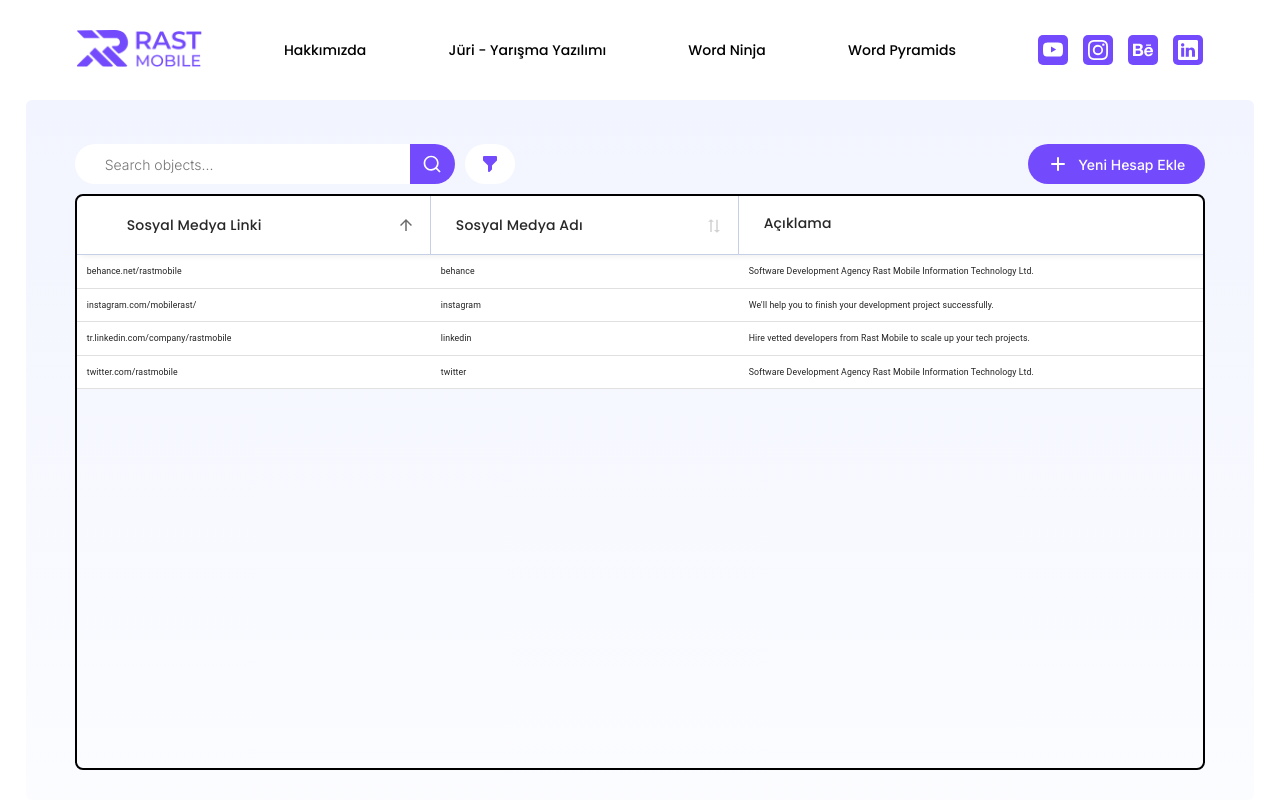
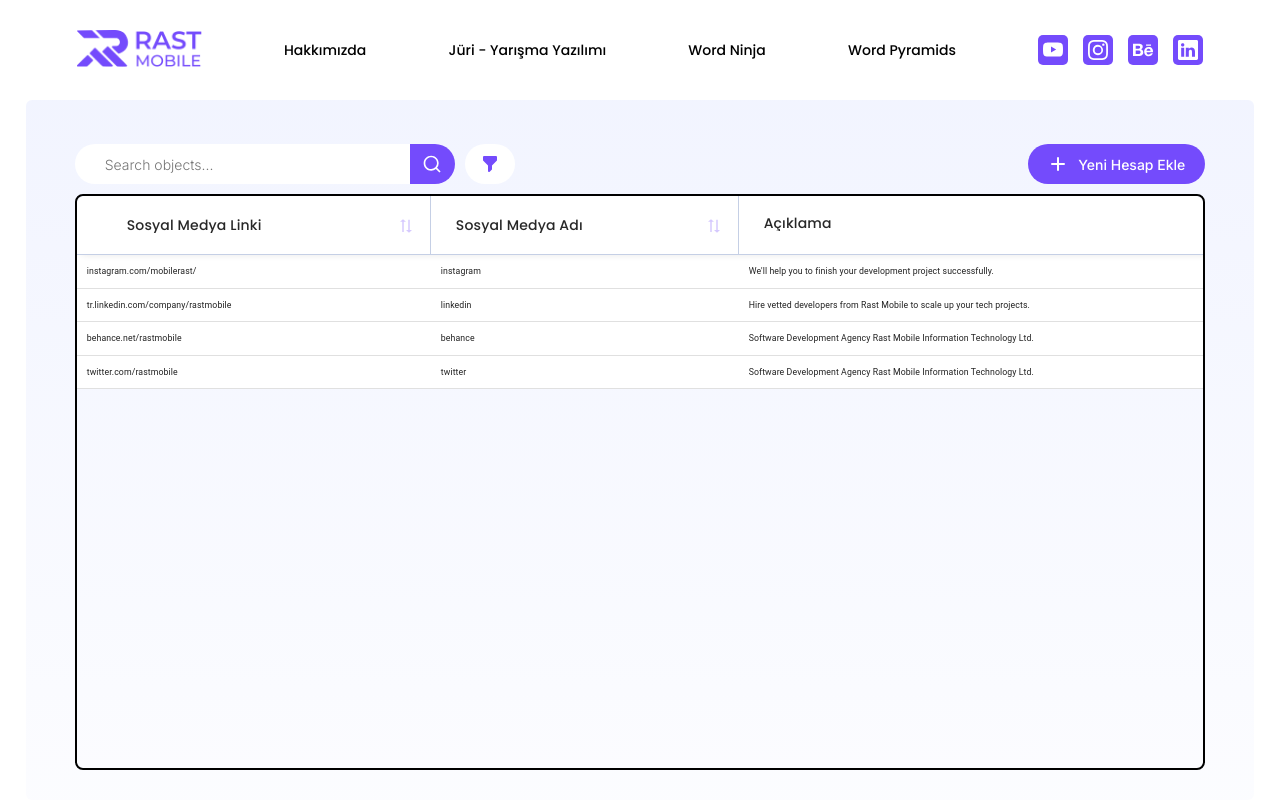
Before and after one commit to abdullah-turgut/rast-mobile, a React (Vite) app: page / in a window 1280 px wide. Built offline with nearby package versions, Linux system fonts and the light colour scheme.

Commit message:
sorting styles added

```diff
--- a/src/components/DataGrid.jsx
+++ b/src/components/DataGrid.jsx
@@ -54,7 +54,6 @@
       enableColumnFilters={false}
       enablePagination={true}
       enableSorting={true}
-      initialState={{ sorting: [{ id: 'link', asc: true }] }}
       enableBottomToolbar={false}
       enableTopToolbar={false}
       muiTableBodyRowProps={{ hover: false }}
@@ -90,6 +89,11 @@
           borderBottom: '1px solid #c4cee5',
         },
       }}
+      muiTableHeadProps={{
+        sx: {
+          color: 'blue',
+        },
+      }}
     />
   );
 };
--- a/src/index.css
+++ b/src/index.css
@@ -309,6 +309,16 @@
   justify-content: space-between;
 }
 
+.MuiButtonBase-root .MuiTableSortLabel-icon {
+  color: #744bfc !important;
+  opacity: 0.4 !important;
+}
+
+.MuiButtonBase-root.Mui-active .MuiTableSortLabel-icon {
+  color: #744bfc !important;
+  opacity: 1 !important;
+}
+
 /* MEDIA QUERIES */
 
 /* laptops/desktops */
```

What you have to do
Scan the data for the word "true" and copy every line where it shows up.

Exercise output
       enablePagination={true}
       enableSorting={true}
-      initialState={{ sorting: [{ id: 'link', asc: true }] }}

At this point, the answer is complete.